(EXERCISE REQUIREMENTS)
Look through the records below and give the number of lines holding the string "message", nothing more.

(STUDY MATERIAL)
= = =
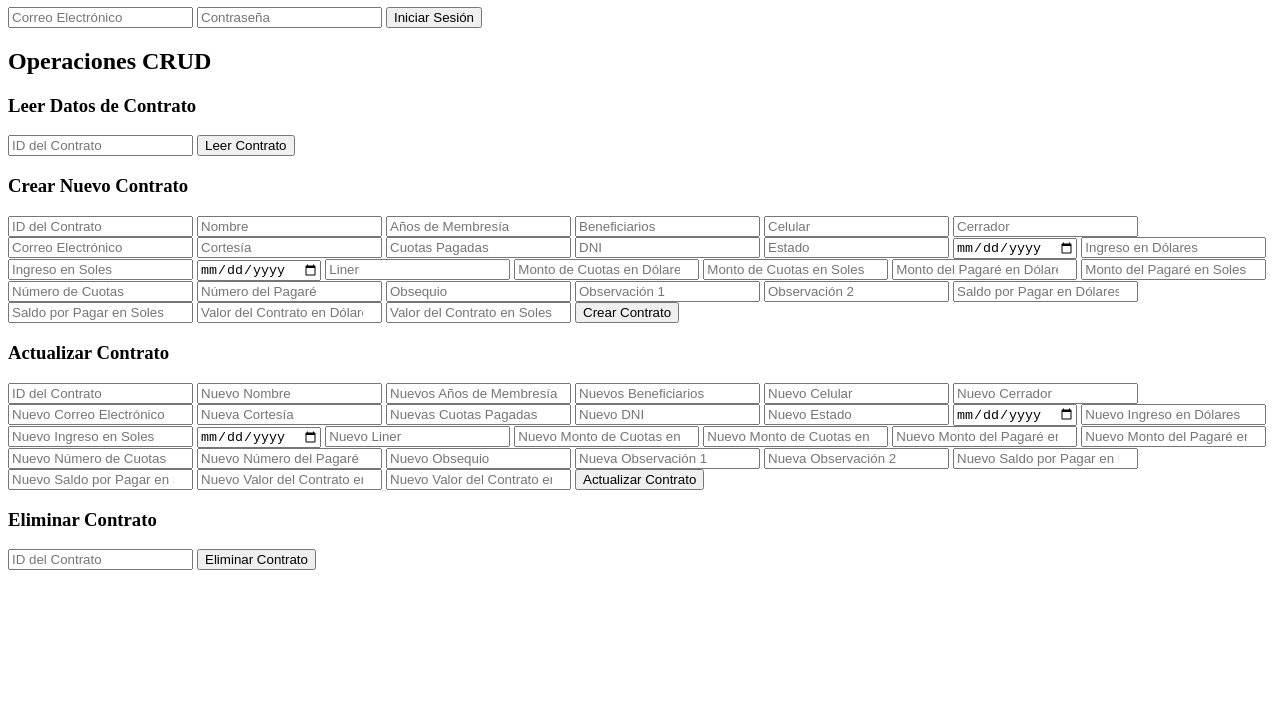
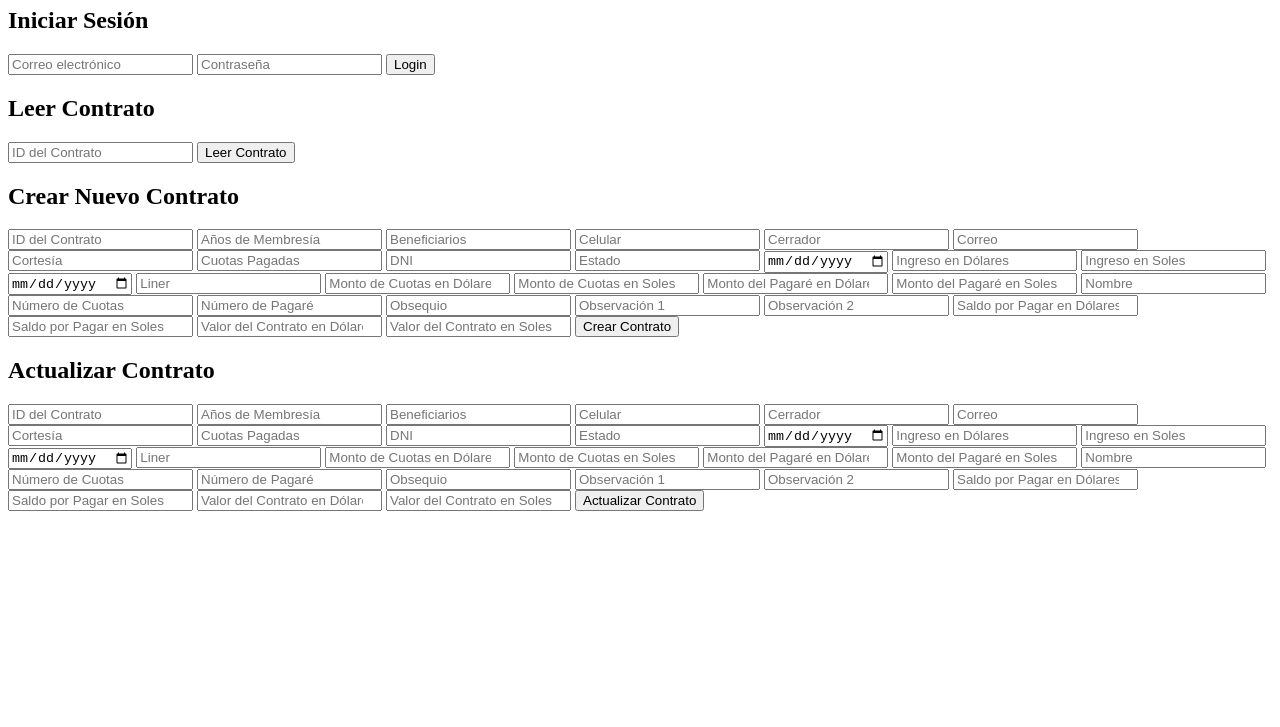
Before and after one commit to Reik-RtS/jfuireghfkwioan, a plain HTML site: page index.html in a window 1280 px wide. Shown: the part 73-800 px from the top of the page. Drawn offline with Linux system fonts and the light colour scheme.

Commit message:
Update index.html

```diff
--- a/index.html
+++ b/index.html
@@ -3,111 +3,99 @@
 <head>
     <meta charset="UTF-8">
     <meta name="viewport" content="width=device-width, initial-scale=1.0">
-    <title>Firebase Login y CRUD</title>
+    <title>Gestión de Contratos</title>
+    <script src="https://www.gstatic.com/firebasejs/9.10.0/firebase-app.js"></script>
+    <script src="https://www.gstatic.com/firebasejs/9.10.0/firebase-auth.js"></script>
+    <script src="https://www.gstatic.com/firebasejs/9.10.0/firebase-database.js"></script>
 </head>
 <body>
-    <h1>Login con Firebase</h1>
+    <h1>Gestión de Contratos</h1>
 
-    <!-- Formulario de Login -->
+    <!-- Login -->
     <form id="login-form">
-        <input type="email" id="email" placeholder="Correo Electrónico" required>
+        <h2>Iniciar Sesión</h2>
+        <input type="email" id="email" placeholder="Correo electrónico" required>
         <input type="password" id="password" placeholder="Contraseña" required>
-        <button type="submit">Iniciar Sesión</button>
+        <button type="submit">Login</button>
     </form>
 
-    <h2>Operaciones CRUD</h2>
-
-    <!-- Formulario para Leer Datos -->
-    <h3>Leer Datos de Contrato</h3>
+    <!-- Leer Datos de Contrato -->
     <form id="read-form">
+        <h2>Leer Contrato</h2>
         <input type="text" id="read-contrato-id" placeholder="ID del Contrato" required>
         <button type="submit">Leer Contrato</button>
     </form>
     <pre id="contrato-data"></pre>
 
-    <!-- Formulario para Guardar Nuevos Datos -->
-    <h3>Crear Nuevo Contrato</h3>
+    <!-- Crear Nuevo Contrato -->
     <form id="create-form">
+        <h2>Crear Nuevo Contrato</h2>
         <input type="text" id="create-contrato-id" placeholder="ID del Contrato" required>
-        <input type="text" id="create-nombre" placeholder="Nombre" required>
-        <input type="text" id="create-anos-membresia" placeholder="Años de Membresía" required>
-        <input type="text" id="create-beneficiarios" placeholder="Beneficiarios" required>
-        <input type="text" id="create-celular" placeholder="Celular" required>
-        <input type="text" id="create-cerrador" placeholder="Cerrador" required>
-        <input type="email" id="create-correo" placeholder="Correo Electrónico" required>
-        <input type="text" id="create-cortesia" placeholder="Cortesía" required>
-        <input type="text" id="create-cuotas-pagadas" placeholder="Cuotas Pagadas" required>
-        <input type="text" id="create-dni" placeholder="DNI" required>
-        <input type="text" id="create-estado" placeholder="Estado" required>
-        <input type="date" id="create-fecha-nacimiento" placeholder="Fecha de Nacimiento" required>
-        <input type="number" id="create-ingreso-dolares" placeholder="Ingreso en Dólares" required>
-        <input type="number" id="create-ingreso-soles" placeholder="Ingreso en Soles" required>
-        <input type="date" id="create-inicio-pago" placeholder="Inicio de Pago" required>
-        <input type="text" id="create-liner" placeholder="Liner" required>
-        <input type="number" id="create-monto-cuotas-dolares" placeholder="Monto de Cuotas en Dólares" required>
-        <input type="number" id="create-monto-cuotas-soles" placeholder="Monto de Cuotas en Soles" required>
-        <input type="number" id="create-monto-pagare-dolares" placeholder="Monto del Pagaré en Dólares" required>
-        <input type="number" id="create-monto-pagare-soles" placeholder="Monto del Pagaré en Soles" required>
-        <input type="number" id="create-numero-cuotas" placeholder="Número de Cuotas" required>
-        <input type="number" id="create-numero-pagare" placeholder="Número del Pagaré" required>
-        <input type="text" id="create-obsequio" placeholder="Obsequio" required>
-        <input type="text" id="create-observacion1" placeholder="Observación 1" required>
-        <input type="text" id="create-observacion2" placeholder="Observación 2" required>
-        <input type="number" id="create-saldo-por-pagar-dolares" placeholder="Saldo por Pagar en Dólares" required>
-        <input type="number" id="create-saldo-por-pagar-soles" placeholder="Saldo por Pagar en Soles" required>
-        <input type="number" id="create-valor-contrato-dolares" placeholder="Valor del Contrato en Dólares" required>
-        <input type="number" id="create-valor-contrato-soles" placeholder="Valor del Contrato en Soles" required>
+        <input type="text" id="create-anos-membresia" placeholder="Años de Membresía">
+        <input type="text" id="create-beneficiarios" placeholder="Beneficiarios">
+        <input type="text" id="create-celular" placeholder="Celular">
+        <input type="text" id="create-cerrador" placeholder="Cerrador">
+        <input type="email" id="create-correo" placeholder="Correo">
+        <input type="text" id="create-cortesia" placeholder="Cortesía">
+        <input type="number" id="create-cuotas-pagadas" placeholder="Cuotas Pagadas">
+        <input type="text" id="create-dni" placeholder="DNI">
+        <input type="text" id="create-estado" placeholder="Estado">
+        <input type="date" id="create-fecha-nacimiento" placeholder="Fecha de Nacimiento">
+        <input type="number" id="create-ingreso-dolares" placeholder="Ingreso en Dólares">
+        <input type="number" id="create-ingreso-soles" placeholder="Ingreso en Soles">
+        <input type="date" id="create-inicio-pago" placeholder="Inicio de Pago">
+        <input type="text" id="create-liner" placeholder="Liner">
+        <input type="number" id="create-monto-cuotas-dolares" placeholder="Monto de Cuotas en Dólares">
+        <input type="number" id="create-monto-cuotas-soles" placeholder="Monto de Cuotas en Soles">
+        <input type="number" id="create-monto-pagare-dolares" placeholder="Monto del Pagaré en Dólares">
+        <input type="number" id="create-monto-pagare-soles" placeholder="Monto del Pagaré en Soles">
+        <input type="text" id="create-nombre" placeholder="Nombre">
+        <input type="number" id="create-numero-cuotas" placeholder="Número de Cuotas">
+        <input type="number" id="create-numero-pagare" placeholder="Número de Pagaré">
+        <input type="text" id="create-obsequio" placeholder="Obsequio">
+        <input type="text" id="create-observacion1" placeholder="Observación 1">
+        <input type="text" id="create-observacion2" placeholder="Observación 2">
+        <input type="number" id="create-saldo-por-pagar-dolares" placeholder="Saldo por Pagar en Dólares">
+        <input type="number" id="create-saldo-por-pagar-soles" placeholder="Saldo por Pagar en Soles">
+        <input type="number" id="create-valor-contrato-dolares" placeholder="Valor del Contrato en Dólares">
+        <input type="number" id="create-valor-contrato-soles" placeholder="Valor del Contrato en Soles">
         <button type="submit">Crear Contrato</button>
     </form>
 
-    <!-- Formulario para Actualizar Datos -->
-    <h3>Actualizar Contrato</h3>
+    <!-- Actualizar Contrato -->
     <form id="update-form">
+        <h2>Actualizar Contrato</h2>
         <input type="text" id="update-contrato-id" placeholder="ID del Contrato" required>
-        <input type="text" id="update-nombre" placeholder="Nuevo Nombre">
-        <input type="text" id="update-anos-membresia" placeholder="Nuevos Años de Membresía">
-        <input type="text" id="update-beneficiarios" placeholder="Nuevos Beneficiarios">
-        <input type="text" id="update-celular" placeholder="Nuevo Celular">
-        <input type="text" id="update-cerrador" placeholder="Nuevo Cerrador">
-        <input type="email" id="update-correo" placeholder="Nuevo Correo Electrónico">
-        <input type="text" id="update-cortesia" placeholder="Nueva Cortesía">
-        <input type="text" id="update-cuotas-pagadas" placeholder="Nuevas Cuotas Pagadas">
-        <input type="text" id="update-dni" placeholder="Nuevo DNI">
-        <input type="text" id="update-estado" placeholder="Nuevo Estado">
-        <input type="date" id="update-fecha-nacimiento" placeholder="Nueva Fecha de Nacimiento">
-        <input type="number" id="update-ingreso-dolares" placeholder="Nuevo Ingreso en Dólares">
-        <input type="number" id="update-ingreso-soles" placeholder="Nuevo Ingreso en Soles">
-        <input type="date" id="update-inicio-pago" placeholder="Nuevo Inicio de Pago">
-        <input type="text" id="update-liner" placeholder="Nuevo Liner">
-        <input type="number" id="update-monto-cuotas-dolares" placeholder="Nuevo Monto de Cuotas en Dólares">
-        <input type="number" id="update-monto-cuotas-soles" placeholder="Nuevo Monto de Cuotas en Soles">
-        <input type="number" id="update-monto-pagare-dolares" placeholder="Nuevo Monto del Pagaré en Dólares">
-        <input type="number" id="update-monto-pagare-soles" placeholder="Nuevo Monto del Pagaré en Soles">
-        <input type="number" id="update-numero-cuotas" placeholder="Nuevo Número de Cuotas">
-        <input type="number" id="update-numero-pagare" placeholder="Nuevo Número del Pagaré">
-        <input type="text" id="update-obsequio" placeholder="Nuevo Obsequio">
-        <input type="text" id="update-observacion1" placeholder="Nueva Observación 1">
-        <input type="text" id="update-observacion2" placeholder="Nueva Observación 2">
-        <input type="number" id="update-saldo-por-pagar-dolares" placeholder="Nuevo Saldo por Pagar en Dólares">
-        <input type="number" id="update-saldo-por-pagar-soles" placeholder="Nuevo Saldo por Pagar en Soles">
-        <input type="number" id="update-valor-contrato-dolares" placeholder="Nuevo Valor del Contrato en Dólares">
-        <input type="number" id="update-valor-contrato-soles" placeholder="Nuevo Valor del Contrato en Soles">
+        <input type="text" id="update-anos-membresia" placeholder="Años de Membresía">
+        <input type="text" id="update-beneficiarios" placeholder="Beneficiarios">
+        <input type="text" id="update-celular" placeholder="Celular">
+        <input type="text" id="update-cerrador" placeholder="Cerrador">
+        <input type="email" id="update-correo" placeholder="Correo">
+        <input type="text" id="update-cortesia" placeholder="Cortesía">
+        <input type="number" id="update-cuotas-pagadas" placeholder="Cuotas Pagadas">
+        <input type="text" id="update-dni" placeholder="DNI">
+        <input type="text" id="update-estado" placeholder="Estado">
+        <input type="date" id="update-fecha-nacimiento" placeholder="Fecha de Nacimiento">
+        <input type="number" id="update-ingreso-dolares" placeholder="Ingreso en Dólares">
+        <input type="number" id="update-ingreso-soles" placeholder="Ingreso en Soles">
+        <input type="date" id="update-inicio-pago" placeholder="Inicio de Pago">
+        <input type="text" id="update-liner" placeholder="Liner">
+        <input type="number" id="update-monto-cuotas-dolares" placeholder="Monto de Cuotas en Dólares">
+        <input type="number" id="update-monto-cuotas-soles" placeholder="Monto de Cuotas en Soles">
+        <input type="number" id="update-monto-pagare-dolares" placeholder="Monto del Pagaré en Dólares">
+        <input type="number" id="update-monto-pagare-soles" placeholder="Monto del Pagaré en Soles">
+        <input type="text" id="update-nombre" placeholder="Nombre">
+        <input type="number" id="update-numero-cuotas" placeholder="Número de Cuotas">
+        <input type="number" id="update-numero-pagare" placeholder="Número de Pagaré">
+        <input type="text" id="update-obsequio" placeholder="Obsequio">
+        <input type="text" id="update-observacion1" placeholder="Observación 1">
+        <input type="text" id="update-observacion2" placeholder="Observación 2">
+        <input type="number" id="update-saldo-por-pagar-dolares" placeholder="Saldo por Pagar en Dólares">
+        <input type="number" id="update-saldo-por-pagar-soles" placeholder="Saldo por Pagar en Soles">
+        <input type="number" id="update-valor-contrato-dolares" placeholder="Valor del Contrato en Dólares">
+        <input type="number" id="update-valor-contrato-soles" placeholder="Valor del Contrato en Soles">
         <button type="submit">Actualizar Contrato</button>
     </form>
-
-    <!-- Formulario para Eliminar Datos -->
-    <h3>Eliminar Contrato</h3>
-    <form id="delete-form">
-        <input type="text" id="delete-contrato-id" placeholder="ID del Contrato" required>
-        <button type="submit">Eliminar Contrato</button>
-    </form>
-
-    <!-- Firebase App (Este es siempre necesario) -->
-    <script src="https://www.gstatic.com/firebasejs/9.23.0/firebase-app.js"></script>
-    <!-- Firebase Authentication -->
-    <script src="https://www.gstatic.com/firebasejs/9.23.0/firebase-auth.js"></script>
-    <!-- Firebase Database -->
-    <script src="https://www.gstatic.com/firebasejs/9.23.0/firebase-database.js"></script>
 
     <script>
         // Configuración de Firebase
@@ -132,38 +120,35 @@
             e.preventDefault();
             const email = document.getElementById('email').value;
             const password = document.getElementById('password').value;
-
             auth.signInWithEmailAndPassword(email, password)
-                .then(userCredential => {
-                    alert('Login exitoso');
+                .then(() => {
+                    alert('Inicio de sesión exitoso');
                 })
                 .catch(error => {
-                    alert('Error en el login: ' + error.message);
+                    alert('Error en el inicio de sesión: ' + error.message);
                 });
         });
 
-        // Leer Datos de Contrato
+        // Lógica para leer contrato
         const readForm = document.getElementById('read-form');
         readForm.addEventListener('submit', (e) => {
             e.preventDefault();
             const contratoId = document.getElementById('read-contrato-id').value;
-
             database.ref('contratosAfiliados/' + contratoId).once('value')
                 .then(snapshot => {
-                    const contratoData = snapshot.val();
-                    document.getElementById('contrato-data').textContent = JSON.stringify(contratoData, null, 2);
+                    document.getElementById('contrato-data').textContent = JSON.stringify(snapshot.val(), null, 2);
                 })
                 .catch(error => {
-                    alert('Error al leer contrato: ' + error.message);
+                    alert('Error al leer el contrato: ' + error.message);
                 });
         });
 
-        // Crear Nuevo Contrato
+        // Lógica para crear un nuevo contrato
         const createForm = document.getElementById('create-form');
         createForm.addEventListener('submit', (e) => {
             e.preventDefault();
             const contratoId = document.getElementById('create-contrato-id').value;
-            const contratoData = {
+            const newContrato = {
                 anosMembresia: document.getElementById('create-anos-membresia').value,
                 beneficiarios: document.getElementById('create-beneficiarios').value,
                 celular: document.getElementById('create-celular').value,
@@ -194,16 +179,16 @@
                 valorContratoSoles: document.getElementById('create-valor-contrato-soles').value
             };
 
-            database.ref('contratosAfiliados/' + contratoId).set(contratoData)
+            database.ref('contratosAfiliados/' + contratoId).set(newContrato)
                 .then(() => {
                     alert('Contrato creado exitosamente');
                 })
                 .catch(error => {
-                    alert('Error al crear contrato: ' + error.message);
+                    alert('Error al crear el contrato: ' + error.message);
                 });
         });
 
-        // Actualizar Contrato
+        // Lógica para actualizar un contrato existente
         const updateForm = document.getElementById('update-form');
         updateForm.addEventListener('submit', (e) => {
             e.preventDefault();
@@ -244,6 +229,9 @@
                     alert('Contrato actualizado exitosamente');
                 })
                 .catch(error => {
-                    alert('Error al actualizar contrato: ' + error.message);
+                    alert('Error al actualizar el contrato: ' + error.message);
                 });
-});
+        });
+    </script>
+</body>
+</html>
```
= = =
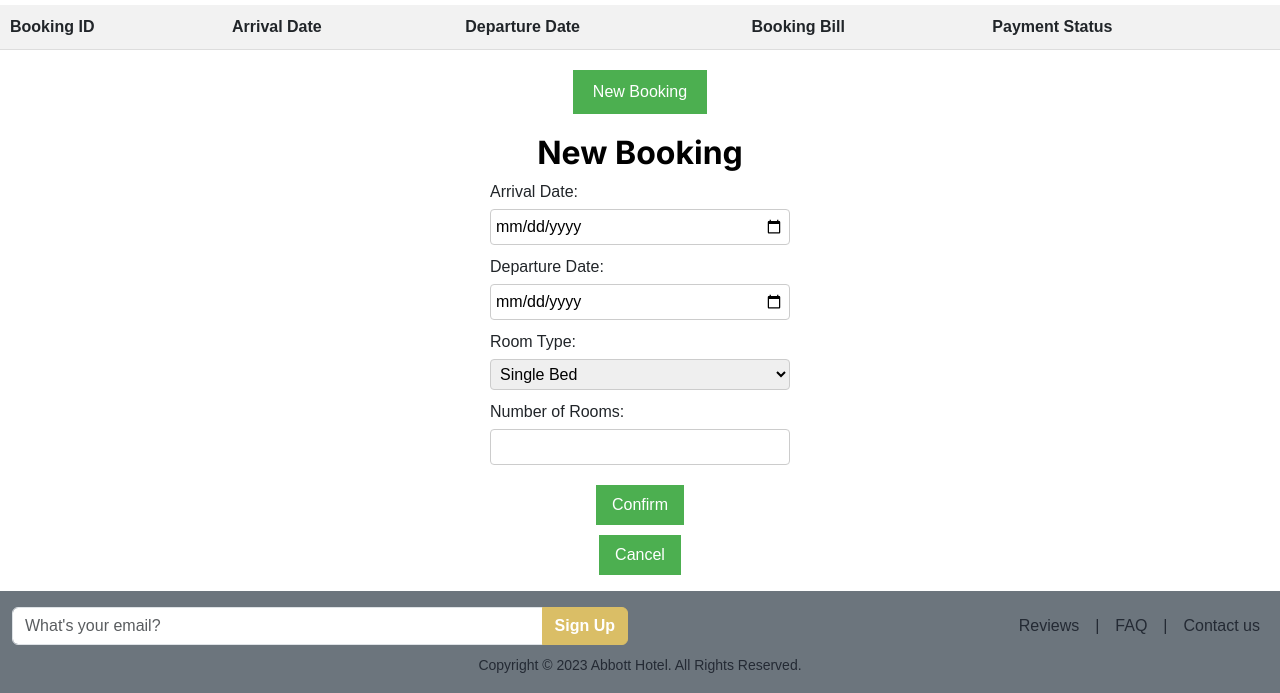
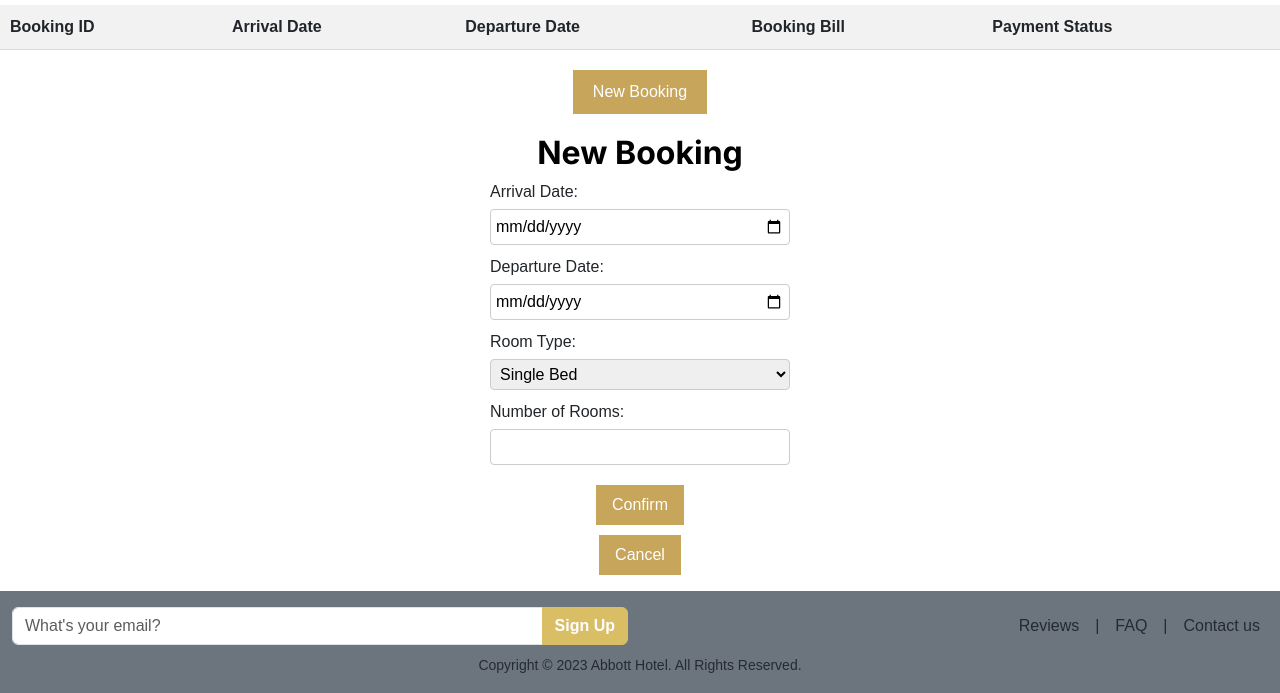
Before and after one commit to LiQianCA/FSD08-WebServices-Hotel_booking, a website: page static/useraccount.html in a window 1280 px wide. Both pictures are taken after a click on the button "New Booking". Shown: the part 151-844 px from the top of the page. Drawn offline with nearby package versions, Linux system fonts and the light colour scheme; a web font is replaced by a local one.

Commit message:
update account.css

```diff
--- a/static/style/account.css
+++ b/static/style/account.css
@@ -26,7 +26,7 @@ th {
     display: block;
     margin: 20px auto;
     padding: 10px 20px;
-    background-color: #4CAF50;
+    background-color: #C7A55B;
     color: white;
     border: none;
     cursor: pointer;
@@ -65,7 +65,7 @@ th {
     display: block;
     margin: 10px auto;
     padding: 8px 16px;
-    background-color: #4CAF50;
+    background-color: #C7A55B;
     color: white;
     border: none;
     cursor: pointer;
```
= = =
(YOUR RESPONSE)
10